— Task instructions —
Once the pictures have been removed, repeat the remainder of the records exactly.
[[ Task inputs open ]]
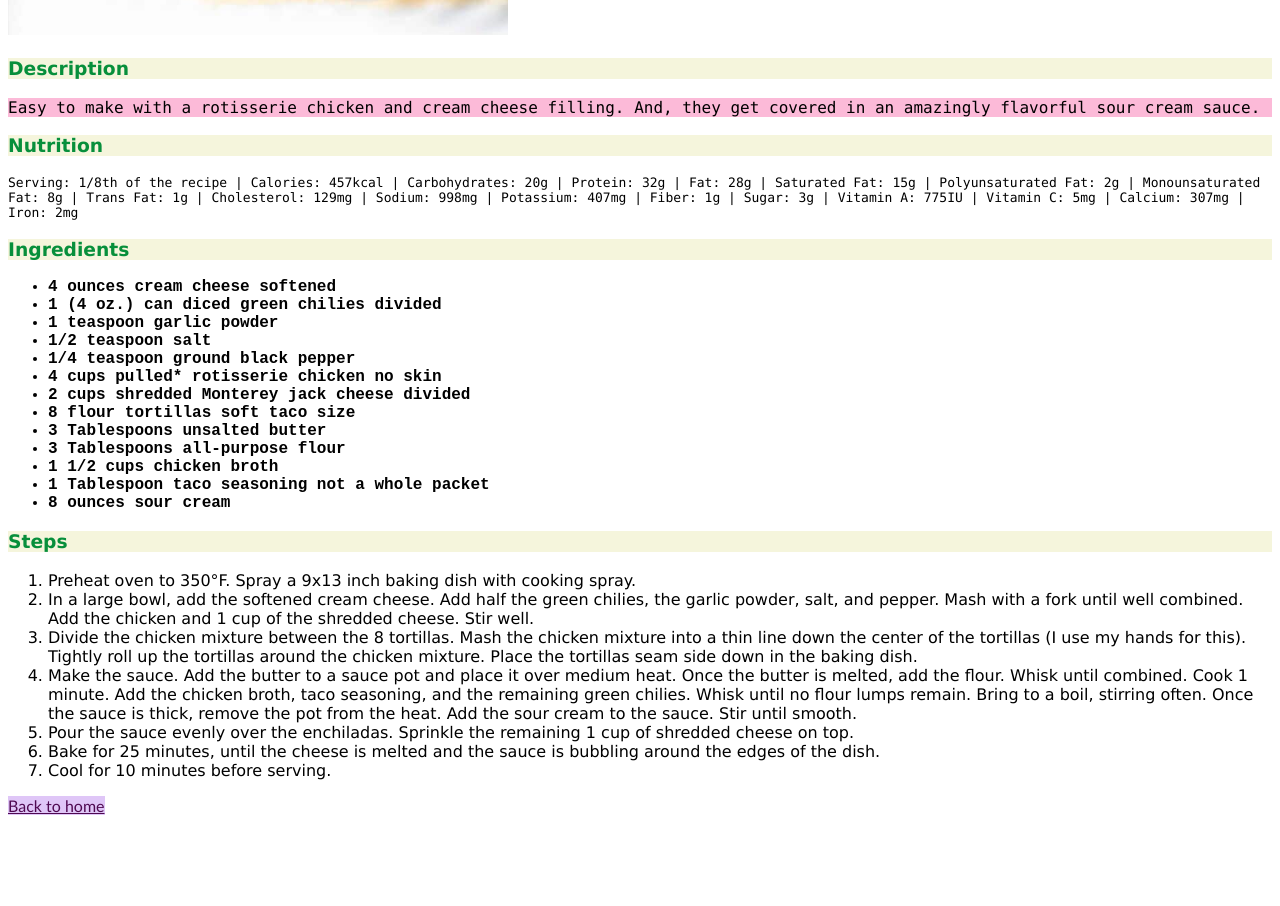
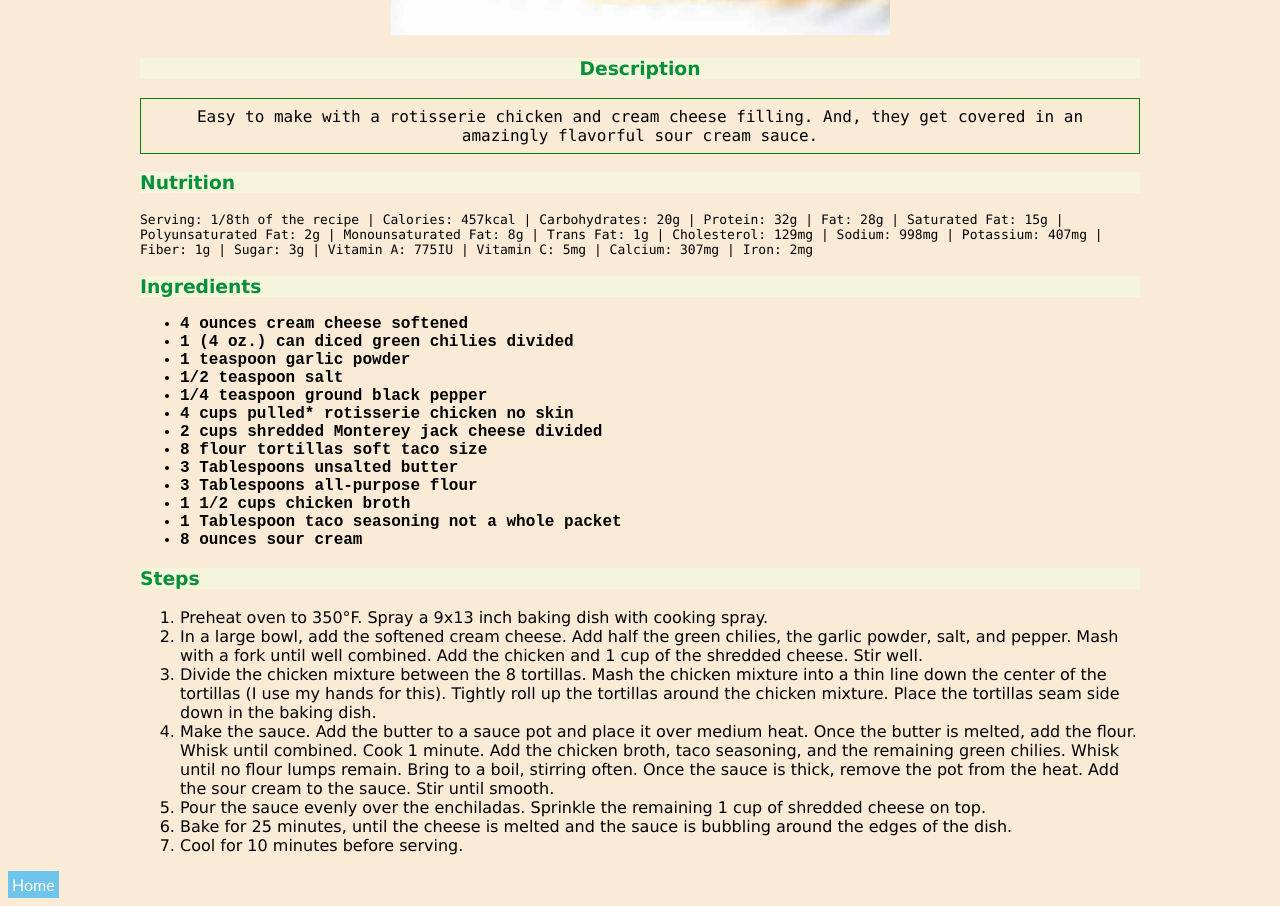
Before and after one commit to JulianThe0ne/odin-recipes, a plain HTML site: page recipes/white-chicken-enchiladas.html in a window 1280 px wide. Shown: the part 725-1631 px from the top of the page. Before the commit the page ends 1549 px from the top, so only its background shows below. Drawn offline with Linux system fonts and the light colour scheme.

Commit message:
Add div & more CSS

```diff
--- a/recipes/white-chicken-enchiladas.html
+++ b/recipes/white-chicken-enchiladas.html
@@ -7,16 +7,23 @@
   <link rel="stylesheet" href="../style.css">
 </head>
 <body>
-  <h1>White Chicken Enchiladas</h1>
+  <div class="main-title">
+    <h1>White Chicken Enchiladas</h1>
 
-  <img src="../images/White-Chicken-Enchiladas.png" alt="White Chicken Enchiladas with sour cream sauce on top" width="500">
+    <img src="../images/White-Chicken-Enchiladas.png" alt="White Chicken Enchiladas with sour cream sauce on top" width="500">
+  </div>
 
-  <h3>Description</h3>
-  <p class="description">Easy to make with a rotisserie chicken and cream cheese filling. And, they get covered in an amazingly flavorful sour cream sauce.</p>
+  <div class="container-description">
+    <h3>Description</h3>
+    <p class="description">Easy to make with a rotisserie chicken and cream cheese filling. And, they get covered in an amazingly flavorful sour cream sauce.</p>
+  </div>
 
+<div class="container-nutrition">
   <h3>Nutrition</h3>
   <p class="nutrition">Serving: 1/8th of the recipe | Calories: 457kcal | Carbohydrates: 20g | Protein: 32g | Fat: 28g | Saturated Fat: 15g | Polyunsaturated Fat: 2g | Monounsaturated Fat: 8g | Trans Fat: 1g | Cholesterol: 129mg | Sodium: 998mg | Potassium: 407mg | Fiber: 1g | Sugar: 3g | Vitamin A: 775IU | Vitamin C: 5mg | Calcium: 307mg | Iron: 2mg</p>
+</div>
 
+<div class="container-ingredients">
   <h3>Ingredients</h3>
   <ul class="ingredients">
     <li>4 ounces cream cheese softened</li>
@@ -33,7 +40,9 @@
     <li>1 Tablespoon taco seasoning not a whole packet</li>
     <li>8 ounces sour cream</li>
   </ul>
+</div>
 
+<div class="container-steps">
   <h3>Steps</h3>
   <ol class="steps">
     <li>Preheat oven to 350°F. Spray a 9x13 inch baking dish with cooking spray.</li>
@@ -44,8 +53,9 @@
     <li>Bake for 25 minutes, until the cheese is melted and the sauce is bubbling around the edges of the dish.</li>
     <li>Cool for 10 minutes before serving.</li>
   </ol>
+</div>
 
-  <a href="../index.html">Back to home</a>
+  <a href="../index.html" class="button">Home</a>
 
 </body>
 </html>
--- a/style.css
+++ b/style.css
@@ -1,3 +1,31 @@
+body {
+  background-color: antiquewhite;
+}
+
+.main-title {
+  text-align: center;
+}
+
+.container-description {
+  margin: 0 auto;
+  text-align: center;
+  width: 1000px;
+}
+
+.container-nutrition {
+  width: 1000px;
+  margin: 0 auto;
+}
+
+.container-ingredients {
+  width: 1000px;
+  margin: 0 auto;
+}
+.container-steps {
+  width: 1000px;
+  margin: 0 auto;
+}
+
 h1, h3  {
   font-family: Verdana, Helvetica, sans-serif;
   color: rgb(7, 143, 59);
@@ -16,7 +44,9 @@ a {
 
 .description {
   font-size: medium;
-  background-color: rgba(243, 4, 115, 0.273);
+  border: 1px solid green;
+  padding: 8px;
+  /* background-color: rgba(243, 4, 115, 0.273); */
 }
 
 .ingredients {
@@ -27,3 +57,14 @@ a {
 .steps {
   font-family: 'Lucida Sans Unicode', 'Lucida Grande', 'Lucida Sans', Arial, sans-serif
 }
+.button {
+  background-color: #2eb3f5ad;
+  color: white;
+  text-decoration: none;
+  padding: 4px;
+  display: inline-block;
+}
+
+.button:hover {
+  background-color: coral;
+}
```
Also changed, not shown: index.html (+9 -7 lines), recipes/lasagna.html (+11 -3 lines), recipes/pancake.html (+13 -4 lines).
[[ Task inputs closed ]]
— Solution to this exercise —
Before and after one commit to JulianThe0ne/odin-recipes, a plain HTML site: page recipes/white-chicken-enchiladas.html in a window 1280 px wide. Shown: the part 725-1631 px from the top of the page. Before the commit the page ends 1549 px from the top, so only its background shows below. Drawn offline with Linux system fonts and the light colour scheme.

Commit message:
Add div & more CSS

```diff
--- a/recipes/white-chicken-enchiladas.html
+++ b/recipes/white-chicken-enchiladas.html
@@ -7,16 +7,23 @@
   <link rel="stylesheet" href="../style.css">
 </head>
 <body>
-  <h1>White Chicken Enchiladas</h1>
+  <div class="main-title">
+    <h1>White Chicken Enchiladas</h1>
 
-  <img src="../images/White-Chicken-Enchiladas.png" alt="White Chicken Enchiladas with sour cream sauce on top" width="500">
+    <img src="../images/White-Chicken-Enchiladas.png" alt="White Chicken Enchiladas with sour cream sauce on top" width="500">
+  </div>
 
-  <h3>Description</h3>
-  <p class="description">Easy to make with a rotisserie chicken and cream cheese filling. And, they get covered in an amazingly flavorful sour cream sauce.</p>
+  <div class="container-description">
+    <h3>Description</h3>
+    <p class="description">Easy to make with a rotisserie chicken and cream cheese filling. And, they get covered in an amazingly flavorful sour cream sauce.</p>
+  </div>
 
+<div class="container-nutrition">
   <h3>Nutrition</h3>
   <p class="nutrition">Serving: 1/8th of the recipe | Calories: 457kcal | Carbohydrates: 20g | Protein: 32g | Fat: 28g | Saturated Fat: 15g | Polyunsaturated Fat: 2g | Monounsaturated Fat: 8g | Trans Fat: 1g | Cholesterol: 129mg | Sodium: 998mg | Potassium: 407mg | Fiber: 1g | Sugar: 3g | Vitamin A: 775IU | Vitamin C: 5mg | Calcium: 307mg | Iron: 2mg</p>
+</div>
 
+<div class="container-ingredients">
   <h3>Ingredients</h3>
   <ul class="ingredients">
     <li>4 ounces cream cheese softened</li>
@@ -33,7 +40,9 @@
     <li>1 Tablespoon taco seasoning not a whole packet</li>
     <li>8 ounces sour cream</li>
   </ul>
+</div>
 
+<div class="container-steps">
   <h3>Steps</h3>
   <ol class="steps">
     <li>Preheat oven to 350°F. Spray a 9x13 inch baking dish with cooking spray.</li>
@@ -44,8 +53,9 @@
     <li>Bake for 25 minutes, until the cheese is melted and the sauce is bubbling around the edges of the dish.</li>
     <li>Cool for 10 minutes before serving.</li>
   </ol>
+</div>
 
-  <a href="../index.html">Back to home</a>
+  <a href="../index.html" class="button">Home</a>
 
 </body>
 </html>
--- a/style.css
+++ b/style.css
@@ -1,3 +1,31 @@
+body {
+  background-color: antiquewhite;
+}
+
+.main-title {
+  text-align: center;
+}
+
+.container-description {
+  margin: 0 auto;
+  text-align: center;
+  width: 1000px;
+}
+
+.container-nutrition {
+  width: 1000px;
+  margin: 0 auto;
+}
+
+.container-ingredients {
+  width: 1000px;
+  margin: 0 auto;
+}
+.container-steps {
+  width: 1000px;
+  margin: 0 auto;
+}
+
 h1, h3  {
   font-family: Verdana, Helvetica, sans-serif;
   color: rgb(7, 143, 59);
@@ -16,7 +44,9 @@ a {
 
 .description {
   font-size: medium;
-  background-color: rgba(243, 4, 115, 0.273);
+  border: 1px solid green;
+  padding: 8px;
+  /* background-color: rgba(243, 4, 115, 0.273); */
 }
 
 .ingredients {
@@ -27,3 +57,14 @@ a {
 .steps {
   font-family: 'Lucida Sans Unicode', 'Lucida Grande', 'Lucida Sans', Arial, sans-serif
 }
+.button {
+  background-color: #2eb3f5ad;
+  color: white;
+  text-decoration: none;
+  padding: 4px;
+  display: inline-block;
+}
+
+.button:hover {
+  background-color: coral;
+}
```
Also changed, not shown: index.html (+9 -7 lines), recipes/lasagna.html (+11 -3 lines), recipes/pancake.html (+13 -4 lines).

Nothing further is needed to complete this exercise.